- WHAT IS REQUIRED -
Copy each line of the records that contains the word "impresion".

• • • •

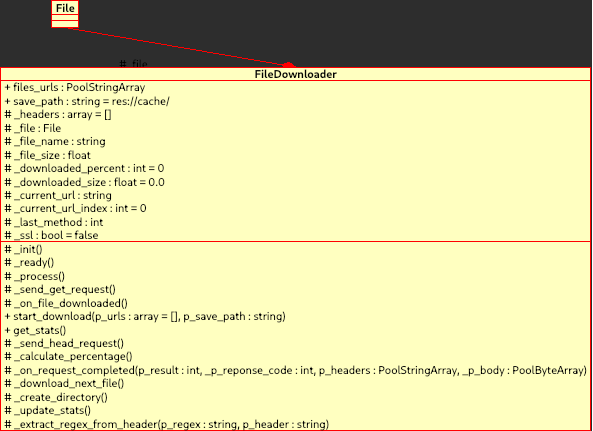
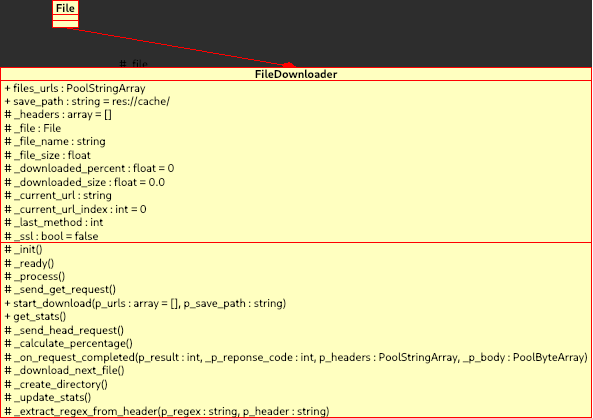
Updated the readme and the class diagram
Wrote the "how to install", "How to use" and "Limitations" sections.

diff --git a/README.md b/README.md
@@ -15,7 +15,36 @@ in Godot.
 
 ## How to install?
 
+1. Download the latest release
+2. Copy the addons folder into your Godot project's folder
+3. Enable the plugin in `Projet`, `Project settings`, `Plugins`.
 
+## How to use?
+
+1. Add a new node to your scene
+2. Search for FileDownloader (It is a child of HTTPRequest)
+3. Add a FileDownloader node in your scene
+4. Clic on node and edit its script variables directly in the editor.
+`File Urls` and `Save_Path`
+5. Now simply call `$FileDownloader.start_download()` somewhere in your script.
+
+*You alternatively can replace the step 4 and 5 by code*
+```
+var url  : PoolStringArray = ["url_to_file1","url_file_2"]
+var path : String          = "user://downloads"
+$FileDownloader.start_download(url, path)
+```
+
+The release ships a demo project. Feel free to run it in Godot and explore it.
+
+## Limitations
+
+For now it seems the FileDownloader doesn't download some files (like .svg)
+This probably comes from the _on_request_completed function which expects to 
+receive specific information. If this information never arrives, it won't start
+the download.
+I should fix this in the future by adding a 'blind' downloading mode. This blind
+mode wouldn't know how big is the file currently downloading until it finishes.
 
 ## More information:
 
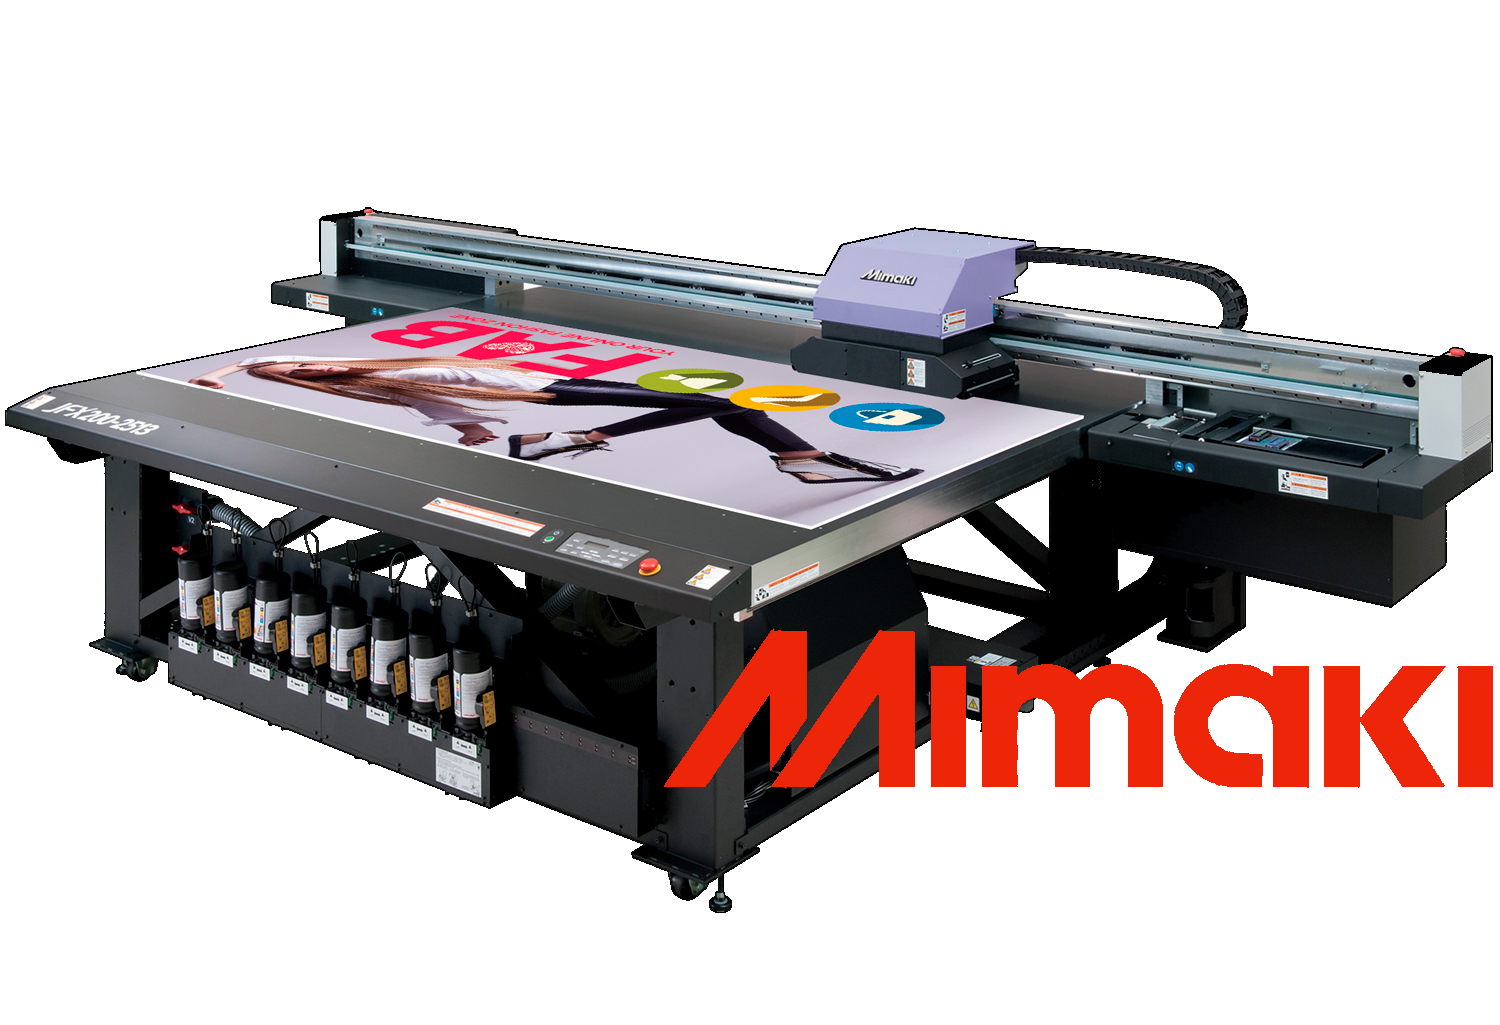
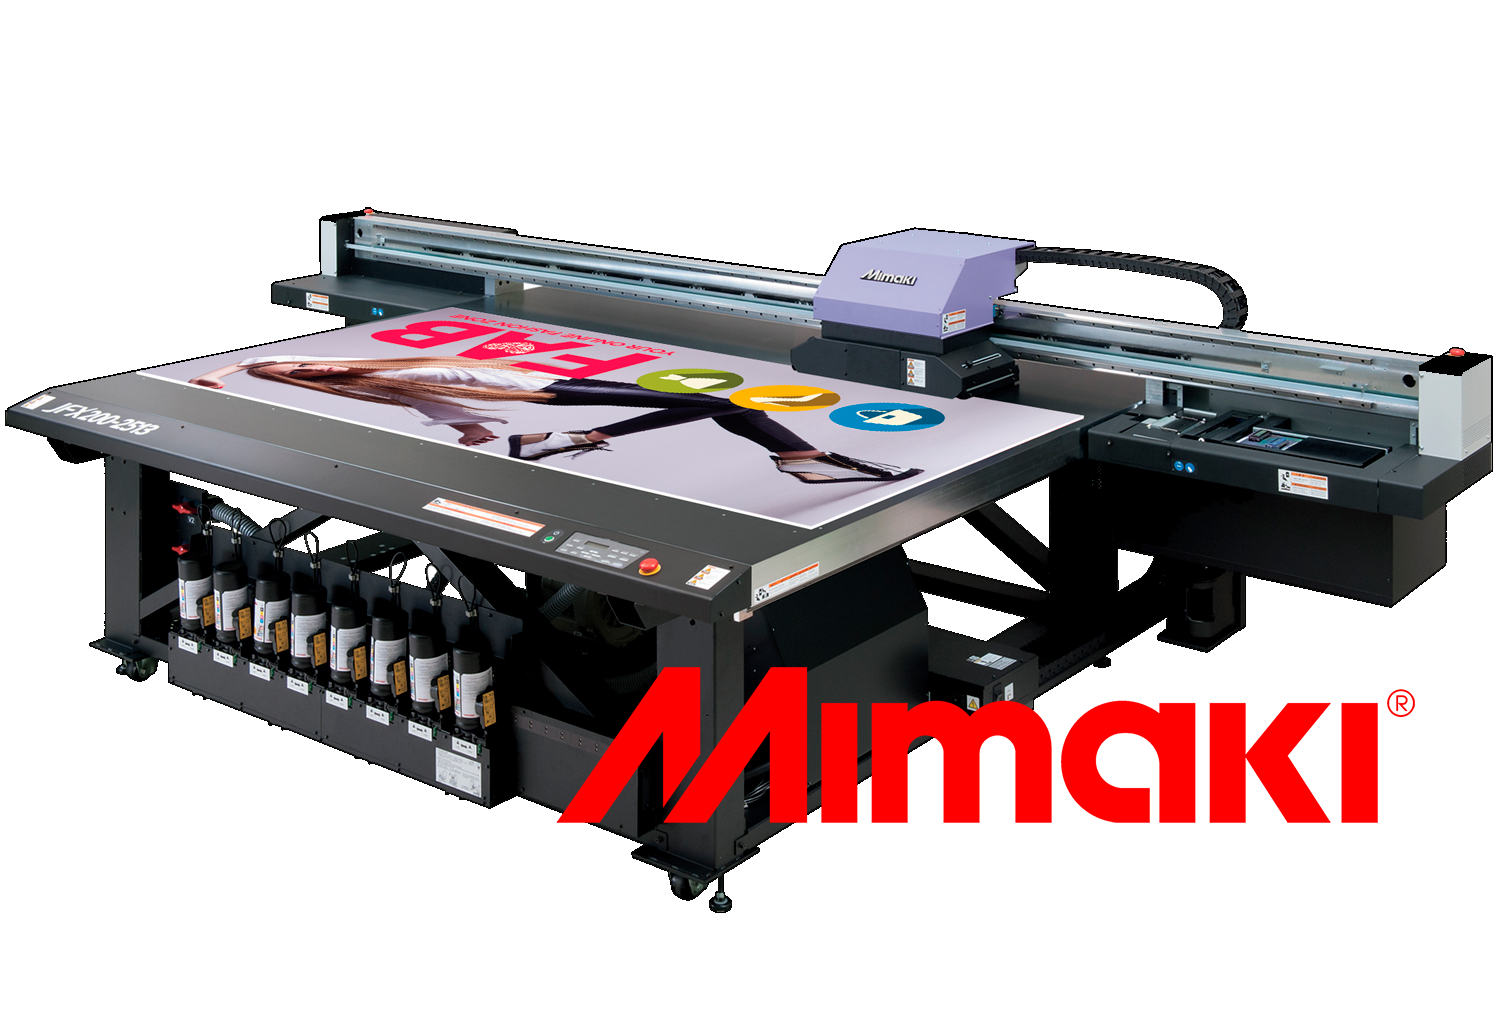
Se agregan imagenes en ImgLonas
Se cambió el logo mimaki en img mesaPortada.

Changed region(s): [[0.368, 0.5932, 1.0, 0.8117]]

diff --git a/copy-group/src/components/DirImg/ImgLonas.js b/copy-group/src/components/DirImg/ImgLonas.js
@@ -1,12 +1,23 @@
-import image1 from "../../img/impresion-uno.jpg";
-import image2 from "../../img/impresion-dos.jpg";
-import image3 from "../../img/calco-dos.jpg";
-import image4 from "../../img/calco-uno.jpg";
-import image5 from "../../img/ploteo-dos.jpg";
-import image6 from "../../img/ploteo-uno.jpg";
-import image7 from "../../img/impresion-dos.jpg";
-import image8 from "../../img/impresion-dos.jpg";
-import image9 from "../../img/impresion-dos.jpg";
+import image1 from "../../img/ImgLonas/001.jpg";
+import image2 from "../../img/ImgLonas/002.jpg";
+import image3 from "../../img/ImgLonas/003.jpg";
+import image4 from "../../img/ImgLonas/004.jpg";
+import image5 from "../../img/ImgLonas/005.jpg";
+import image6 from "../../img/ImgLonas/006.jpg";
+import image7 from "../../img/ImgLonas/007.jpg";
+import image8 from "../../img/ImgLonas/008.jpg";
+import image9 from "../../img/ImgLonas/009.jpg";
+import image10 from "../../img/ImgLonas/010.jpg";
+import image11 from "../../img/ImgLonas/011.jpg";
+import image12 from "../../img/ImgLonas/012.jpg";
+import image13 from "../../img/ImgLonas/013.jpg";
+import image14 from "../../img/ImgLonas/014.jpg";
+import image15 from "../../img/ImgLonas/015.jpg";
+import image16 from "../../img/ImgLonas/016.jpg";
+import image17 from "../../img/ImgLonas/017.jpg";
+import image18 from "../../img/ImgLonas/018.jpg";
+import image19 from "../../img/ImgLonas/019.jpg";
+
 
 const ImgLonas = [
   image1,
@@ -18,6 +29,16 @@ const ImgLonas = [
   image7,
   image8,
   image9,
+  image10,
+  image11,
+  image12,
+  image13,
+  image14,
+  image15,
+  image16,
+  image17,
+  image18,
+  image19,
 ];
 
 export default ImgLonas;

diff --git a/copy-group/src/components/ImageCarousel.js b/copy-group/src/components/ImageCarousel.js
@@ -4,16 +4,16 @@ import 'slick-carousel/slick/slick.css';
 import 'slick-carousel/slick/slick-theme.css';
 import '../styles/ImageCarousel.css';
 
-import image1 from '../img/1.jpg';
-import image2 from '../img/2.jpg';
-import image3 from '../img/3.jpg';
-import image4 from '../img/4.jpg';
-import image5 from '../img/5.jpg';
-import image6 from '../img/6.jpg';
-import image7 from '../img/7.jpg';
-import image8 from '../img/8.jpg';
-import image9 from '../img/10.jpg';
-import image10 from '../img/11.jpg';
+import image1 from '../img/imp-digitales/001.jpg';
+import image2 from '../img/ImgLonas/002.jpg';
+import image3 from '../img/imp-digitales/003.jpg';
+import image4 from '../img/imp-digitales/005.jpg';
+import image5 from '../img/Serigrafia/008.jpg';
+import image6 from '../img/Serigrafia/009.jpg';
+import image7 from '../img/Serigrafia/002.jpg';
+import image8 from '../img/ImgLonas/016.jpg';
+import image9 from '../img/ImgLonas/017.jpg';
+import image10 from '../img/ImgLonas/018.jpg';
 
 const images = [image1, image2, image3, image4, image5, image6, image7, image8, image9, image10];
 

diff --git a/copy-group/src/components/DirImg/ImgDigital.js b/copy-group/src/components/DirImg/ImgDigital.js
@@ -5,8 +5,8 @@ import image4 from "../../img/imp-digitales/004.jpg";
 import image5 from "../../img/imp-digitales/005.jpg";
 import image6 from "../../img/6.jpg";
 import image7 from "../../img/impresion-uno.jpg";
-import image8 from "../../img/ploteo-dos.jpg";
-import image9 from "../../img/ploteo-dos.jpg";
+import image8 from "../../img/copyLogo2.png";
+import image9 from "../../img/mesaPortada.png";
 
 const ImgDigital = [
   image1,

• • • •

- RESULT OF THIS TASK -
-import image1 from "../../img/impresion-uno.jpg";
-import image2 from "../../img/impresion-dos.jpg";
-import image7 from "../../img/impresion-dos.jpg";
-import image8 from "../../img/impresion-dos.jpg";
-import image9 from "../../img/impresion-dos.jpg";
 import image7 from "../../img/impresion-uno.jpg";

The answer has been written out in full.